Background: Despite the recognition that endophytic fungi are an important source of diverse and
unique natural bioactive products, there are no reviews outlining how African researchers have been
tapping into this bioresource.
Objective: This review aims to consolidate and provide insights into the research on fungal endophytes
in Africa during the period 1994-2014.
Methods: A predefined search protocol was used to undertake a structured search of the bibliographic
databases for peer-reviewed research literature. Literature that met the inclusion criteria was then analysed
using semi-quantitative and qualitative techniques.

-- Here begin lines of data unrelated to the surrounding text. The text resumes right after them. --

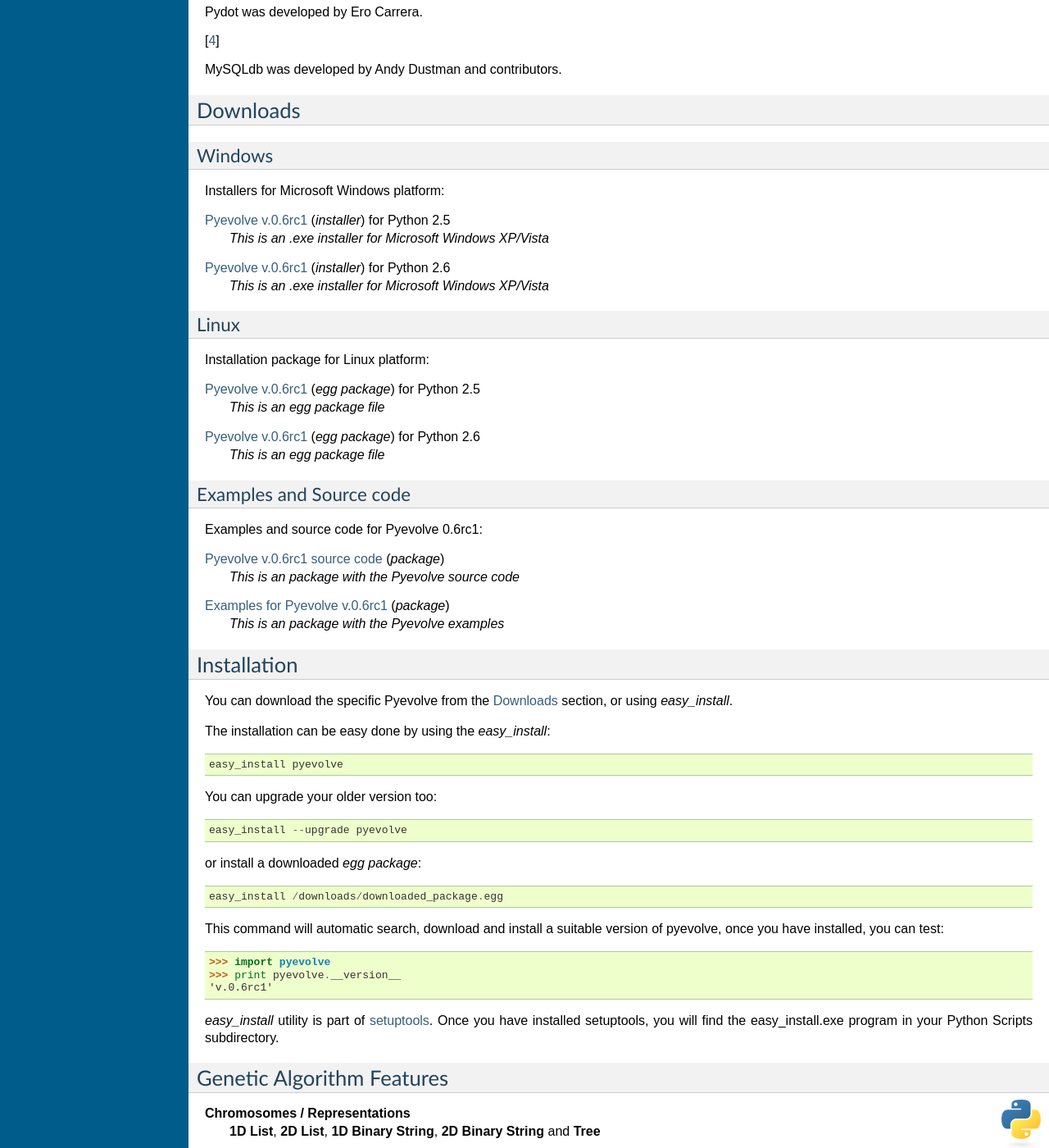
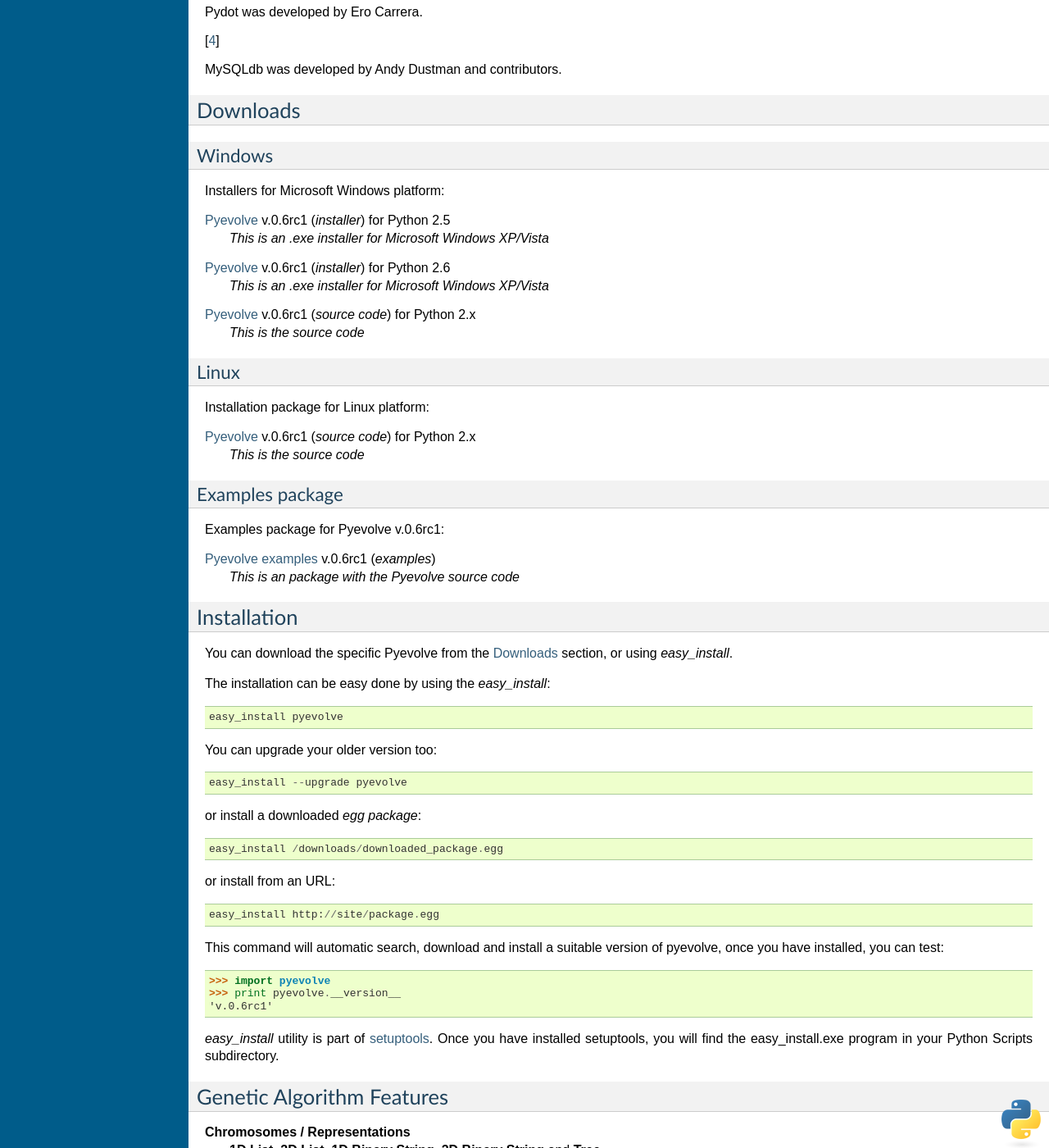
Before and after one commit to perone/Pyevolve, a Sphinx documentation site: the page built from docs/source/intro.rst, in a window 1280 px wide and 1400 px high, scrolled down 1376 px. Shown: the whole window at 82% size. Built offline with Sphinx 7.4.7, drawn with Linux system fonts in a browser that asks for light colours; some of the changed text lies outside the part shown.

Commit message:
Updated download locations

```diff
--- a/docs/source/intro.rst
+++ b/docs/source/intro.rst
@@ -67,35 +67,30 @@
 
 Installers for Microsoft Windows platform:
 
-`Pyevolve v.0.6rc1 <http://downloads.sourceforge.net/pyevolve/Pyevolve-0.5.win32-py2.5.exe?use_mirror=>`__ (*installer*) for Python 2.5
+`Pyevolve <http://pyevolve.sourceforge.net/distribution/0_6rc1/Pyevolve-0.6rc1.win32-py2.5.exe>`__ v.\ |release| (*installer*) for Python 2.5
    *This is an .exe installer for Microsoft Windows XP/Vista*
 
-`Pyevolve v.0.6rc1 <http://downloads.sourceforge.net/pyevolve/Pyevolve-0.5.win32-py2.6.exe?use_mirror=>`__ (*installer*) for Python 2.6
+`Pyevolve <http://pyevolve.sourceforge.net/distribution/0_6rc1/Pyevolve-0.6rc1.win32-py2.6.exe>`__ v.\ |release| (*installer*) for Python 2.6
    *This is an .exe installer for Microsoft Windows XP/Vista*
+
+`Pyevolve <http://pyevolve.sourceforge.net/distribution/0_6rc1/Pyevolve-0.6rc1.tar.gz>`__ v.\ |release| (*source code*) for Python 2.x
+   *This is the source code*
 
 Linux
 ^^^^^^^^^^^^^^^^^^^^^^^^^^^^^^^^^^^^^^^^^^^^^^
 
 Installation package for Linux platform:
 
-`Pyevolve v.0.6rc1 <http://downloads.sourceforge.net/pyevolve/Pyevolve-0.5-py2.5.egg?use_mirror=>`__ (*egg package*) for Python 2.5
-   *This is an egg package file*
+`Pyevolve <http://pyevolve.sourceforge.net/distribution/0_6rc1/Pyevolve-0.6rc1.tar.gz>`__ v.\ |release| (*source code*) for Python 2.x
+   *This is the source code*
 
-`Pyevolve v.0.6rc1 <http://downloads.sourceforge.net/pyevolve/Pyevolve-0.5-py2.6.egg?use_mirror=>`__ (*egg package*) for Python 2.6
-   *This is an egg package file*
-
-
-Examples and Source code
+Examples package
 ^^^^^^^^^^^^^^^^^^^^^^^^^^^^^^^^^^^^^^^^^^^^^^
 
-Examples and source code for Pyevolve |release|:
+Examples package for Pyevolve v.\ |release|:
 
-`Pyevolve v.0.6rc1 source code <http://downloads.sourceforge.net/pyevolve/Pyevolve-0.5-source.zip?use_mirror=>`__ (*package*)
+`Pyevolve examples <http://pyevolve.sourceforge.net/distribution/0_6rc1/Pyevolve-0.6rc1-examples.zip>`__ v.\ |release| (*examples*)
    *This is an package with the Pyevolve source code*
-
-`Examples for Pyevolve v.0.6rc1 <http://downloads.sourceforge.net/pyevolve/ex_pyevolve0_5.zip?use_mirror=>`__ (*package*)
-   *This is an package with the Pyevolve examples*
-
 
 
 Installation
@@ -115,6 +110,10 @@
 or install a downloaded *egg package*: ::
 
    easy_install /downloads/downloaded_package.egg
+
+or install from an URL: ::
+
+   easy_install http://site/package.egg
 
 This command will automatic search, download and install a suitable version of pyevolve, once you have installed, you can test: ::
 
```
Also changed, not shown: other parts of docs/source/intro.rst (+1 -1 lines).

Results: One hundred and thirty – nine papers from only 20 African countries met the inclusion criteria,
with Egypt (35 papers) and South Africa (31 papers) being the leading countries. The main areas of research

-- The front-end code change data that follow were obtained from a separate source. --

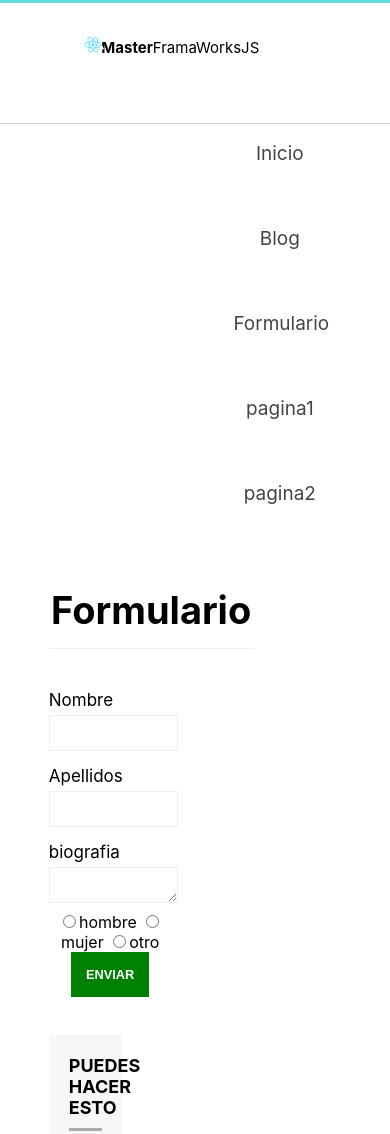
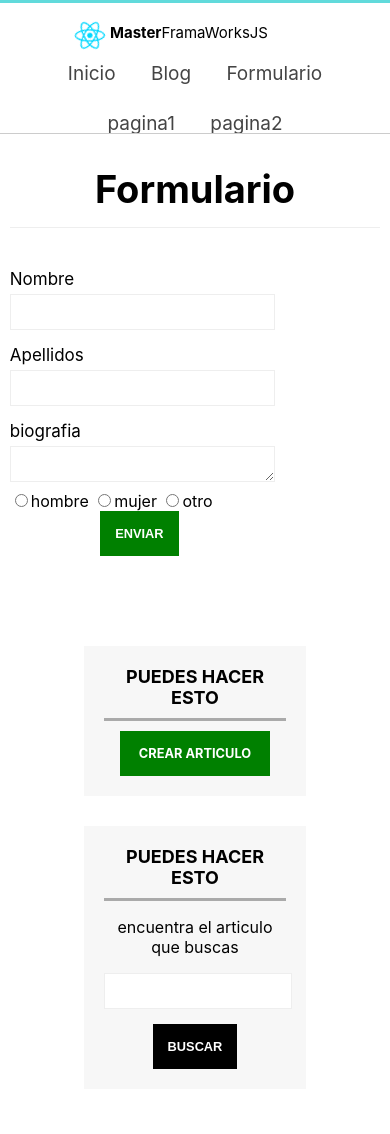
Before and after one commit to CursosVarios/udemyAngularReactVue1, a plain HTML site: page maquetado/formulario.html in a window 390 px wide. Shown: the top 1134 px of the page. Drawn offline with Linux system fonts and the light colour scheme.

Commit message:
Se completa maquetado para react

```diff
--- a/maquetado/assents/scss/styles.scss
+++ b/maquetado/assents/scss/styles.scss
@@ -21,7 +21,7 @@ body {
   margin: 0px auto;
 }
 #logo {
-  width: 20%;
+  // width: 20%;
   font-size: 30px;
   float: left;
   margin: 35px;
@@ -29,7 +29,7 @@ body {
 #logo img {
   display: block;
   float: left;
-  width: 30%;
+  width: 30px;
   /* margin-right: -10px; */
   margin-top: -1px;
   animation: girar infinite 30s linear;
@@ -55,18 +55,18 @@ body {
   float: right;
   font-size: 19px;
   /* display: flex; */
-}
-#menu ul {
+  ul {
     line-height: 85px;
-  width: 60%;
+    width: 90%;
     float: right;
   }
-#menu ul li {
+  li {
     list-style: none;
     height: 46px;
     display: inline-block;
     margin-left: 15px;
     margin-right: 15px;
+  }
 }
 #menu a {
   text-decoration: none;
@@ -224,10 +224,11 @@ textarea {
     font-size: 17px;
   }
 }
-.form-group {
-}
+// .form-group {
+// }
 
 #footer {
+  margin-bottom: 0;
   background-color: #f7f7f7;
   width: 100%;
   height: 70px;
@@ -303,3 +304,85 @@ textarea {
     border: none;
   }
 }
+
+@media (max-width: 1488px) {
+  .center {
+    width: 85%;
+  }
+}
+
+@media (max-width: 1314px) {
+  .center {
+    width: 95%;
+  }
+}
+
+@media (max-width: 799px) {
+  #logo {
+    float: none;
+    width: 240px;
+    margin: 20px auto 0;
+  }
+  #menu {
+    &,
+    ul {
+      width: auto;
+      clear: both;
+      float: none;
+      margin: 0;
+      padding: 0;
+      // line-height: 43px;
+    }
+  }
+  #content {
+    float: none;
+    width: 100%;
+  }
+  #sidebar {
+    float: none;
+    width: 60%;
+    margin: 0 auto 50px;
+    h1 {
+      padding-top: 115px;
+      font-size: 25px;
+    }
+  }
+}
+
+@media (max-width: 508px) {
+  #header {
+    min-height: 130px;
+    overflow: hidden;
+  }
+  #menu {
+    &,
+    ul {
+      line-height: 50px;
+    }
+  }
+  ul {
+    li {
+      margin-left: 7px;
+      margin-right: 7px;
+    }
+  }
+  #sidebar {
+    min-height: 180px;
+    h1 {
+      font-size: 19px;
+      padding-top: 50px;
+    }
+    .btn-white {
+      margin-top: 20px;
+    }
+    &.slider-small {
+      height: 100px;
+      h1 {
+        padding: 30px;
+      }
+    }
+  }
+  .mid-form {
+    width: 70%;
+  }
+}
--- a/maquetado/formulario.html
+++ b/maquetado/formulario.html
@@ -13,7 +13,7 @@
   <header id="header">
     <div class="center">
       <div id="logo">
-        <img src="assents/images/react.png" alt="logo de react">
+        <img src="assents/images/react.svg" alt="logo de react">
         <span id="brand">
           <strong>Master</strong>FramaWorksJS
         </span>
@@ -86,8 +86,8 @@
         </form>
       </div>
     </aside>
+    <div class="clearfix"></div>
   </div>
-  <div class="clearfix"></div>
   <footer id="footer">
     <div class="center">
       <p>
```
Also changed, not shown: maquetado/article.html (+1 -1 lines), maquetado/blog.html (+1 -1 lines), maquetado/index.html (+1 -1 lines), maquetado/assents/css/styles.css, maquetado/assents/images/react.svg (added), 1 other file. Lines whose indentation alone changed are shown as unchanged.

were biology and diversity determination (38.1%), bioprospecting for compounds with pharmaceutical
potential (35.3%) and assessment of the ability of endophytic fungi to act as biopesticides
(21.6%). A diversity of new and known compounds were shown to be secondary metabolites produced
by the endophytic fungi and most of these compounds were investigated for their potential as antimicrobial
and anticancer agents. Research was observed to have evolved from a focus on endophyte diversity
in the 1990s and early 2000s to exploring the possibility of using endophyte fungi as sources of
compounds with pharmaceutical and other commercial applications post 2005.
Conclusion: In Africa, whilst fungal endophytes remain largely an untapped reservoir of potentially useful
natural products, research on the fungal endophytes has also evolved in line with trends elsewhere.